Article ID: 101084

Article Last Modified on 1/18/2007


  • Microsoft Access 1.0 Standard Edition
  • Microsoft Access 1.1 Standard Edition
  • Microsoft Access 2.0 Standard Edition
  • Microsoft Access 95 Standard Edition
  • Microsoft Access 97 Standard Edition

This article was previously published under Q101084


Advanced: Requires expert coding, interoperability, and multiuser skills.

Storing SQL database login IDs and passwords locally requires that the database administrator create a unique table on the server.


In Microsoft Access, when you link (or attach in Microsoft Access 2.0 or earlier) a SQL database table, you can choose whether you want Microsoft Access to store your login ID and password locally. If you do not, Microsoft Access prompts you for your login ID and password each time that you connect to the SQL database containing the table.

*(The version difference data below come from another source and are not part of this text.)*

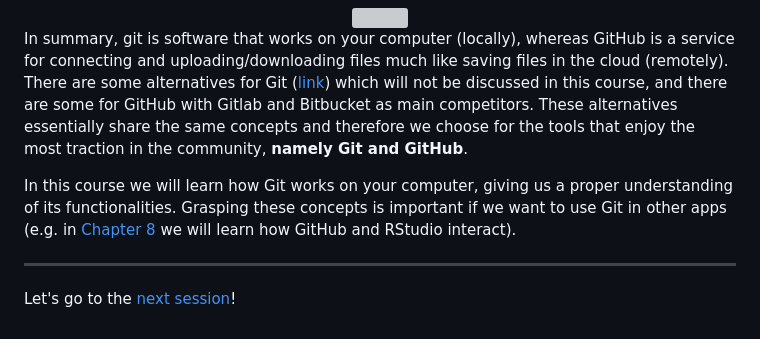
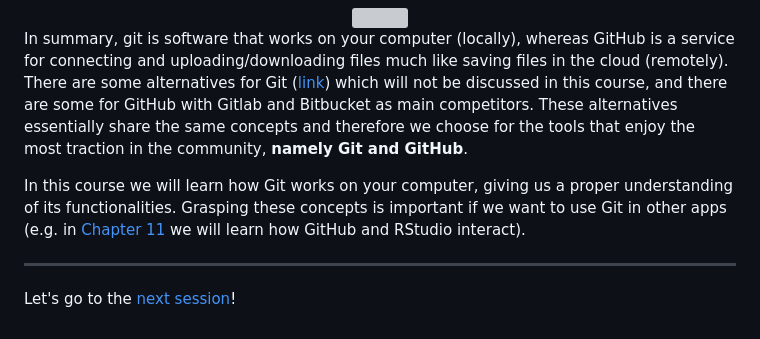
Before and after one commit to vibbits/introduction-github, a Markdown page: tutorials/2_introduction/tutorial.md, the part around the change. GitHub-like rendering; grey boxes are pictures that could not be loaded.

Commit message:
rstudio and git is now chapter 11 instead of 8

```diff
--- a/tutorials/2_introduction/tutorial.md
+++ b/tutorials/2_introduction/tutorial.md
@@ -49,7 +49,7 @@ There is a major difference between Git and GitHub though. Imagine Git is your r
 
 In summary, git is software that works on your computer (locally), whereas GitHub is a service for connecting and uploading/downloading files much like saving files in the cloud (remotely). There are some alternatives for Git ([link](https://www.g2.com/products/git/competitors/alternatives)) which will not be discussed in this course, and there are some for GitHub with Gitlab and Bitbucket as main competitors. These alternatives essentially share the same concepts and therefore we choose for the tools that enjoy the most traction in the community, **namely Git and GitHub**.
 
-In this course we will learn how Git works on your computer, giving us a proper understanding of its functionalities. Grasping these concepts is important if we want to use Git in other apps (e.g. in [Chapter 8](https://material.bits.vib.be/topics/git-introduction/tutorials/8_github_rstudio/tutorial.html) we will learn how GitHub and RStudio interact).
+In this course we will learn how Git works on your computer, giving us a proper understanding of its functionalities. Grasping these concepts is important if we want to use Git in other apps (e.g. in [Chapter 11](https://material.bits.vib.be/topics/git-introduction/tutorials/11_github_rstudio/tutorial.html) we will learn how GitHub and RStudio interact).
 
 ---
 
```
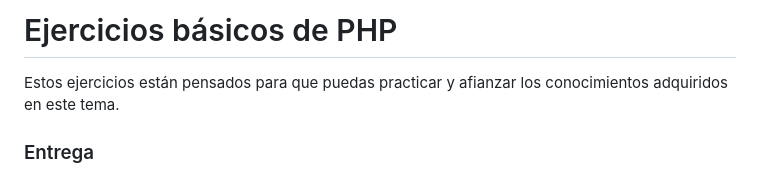
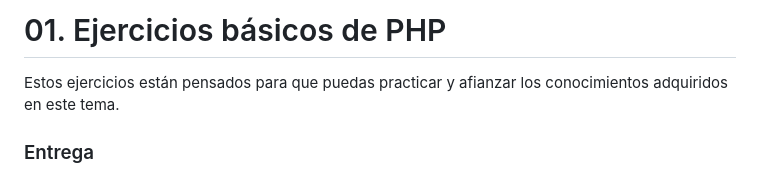
Before and after one commit to jssdocente/2425_DWES, a Markdown page: UT1/EC/01_ejercicios_basicos.md, the part around the change. Rendered like a GitHub page.

```diff
--- a/UT1/EC/01_ejercicios_basicos.md
+++ b/UT1/EC/01_ejercicios_basicos.md
@@ -1,4 +1,4 @@
-# Ejercicios básicos de PHP
+# 01. Ejercicios básicos de PHP
 
 Estos ejercicios están pensados para que puedas practicar y afianzar los conocimientos adquiridos en este tema.
 
```
Also changed, not shown: UT1/EC/02_ejercicios_basicos.md (added, +168 -0 lines).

If you want Microsoft Access to store the connection information in your Microsoft Access database so that you do not have to type it each time, you can click to select the Save Login ID And Password Locally check box in the Attach Tables dialog box when you link the SQL database table.

For Microsoft SQL Server, Sybase SQL Server, and ORACLE Server databases, your SQL database administrator can choose to disable this feature, requiring all users to enter their login IDs and passwords each time they connect to a SQL database.

To disable the ability to store login IDs and passwords locally, your SQL database administrator must create a table called MSysConf in the SQL database. When a user connects to the SQL database, Microsoft Access looks for this table in the database and, if it finds it, queries the table. If the values in the table correctly specify that local storing of login IDs and passwords should be disabled, Microsoft Access does so, regardless of whether the Save Login ID And Password Locally check box is selected. If the table is not present or does not specify disabling of the feature, users can store login IDs and passwords locally.

The SQL database table MSysConf should have the following structure.

   Column name   Data type                                 Allows Null?
   Config        A data type that corresponds to a         No
                 2-byte integer

   chValue       VARCHAR(255)                              Yes

   nValue        A data type that corresponds to a
                 4-byte integer                            Yes

   Comment       VARCHAR(255)                              Yes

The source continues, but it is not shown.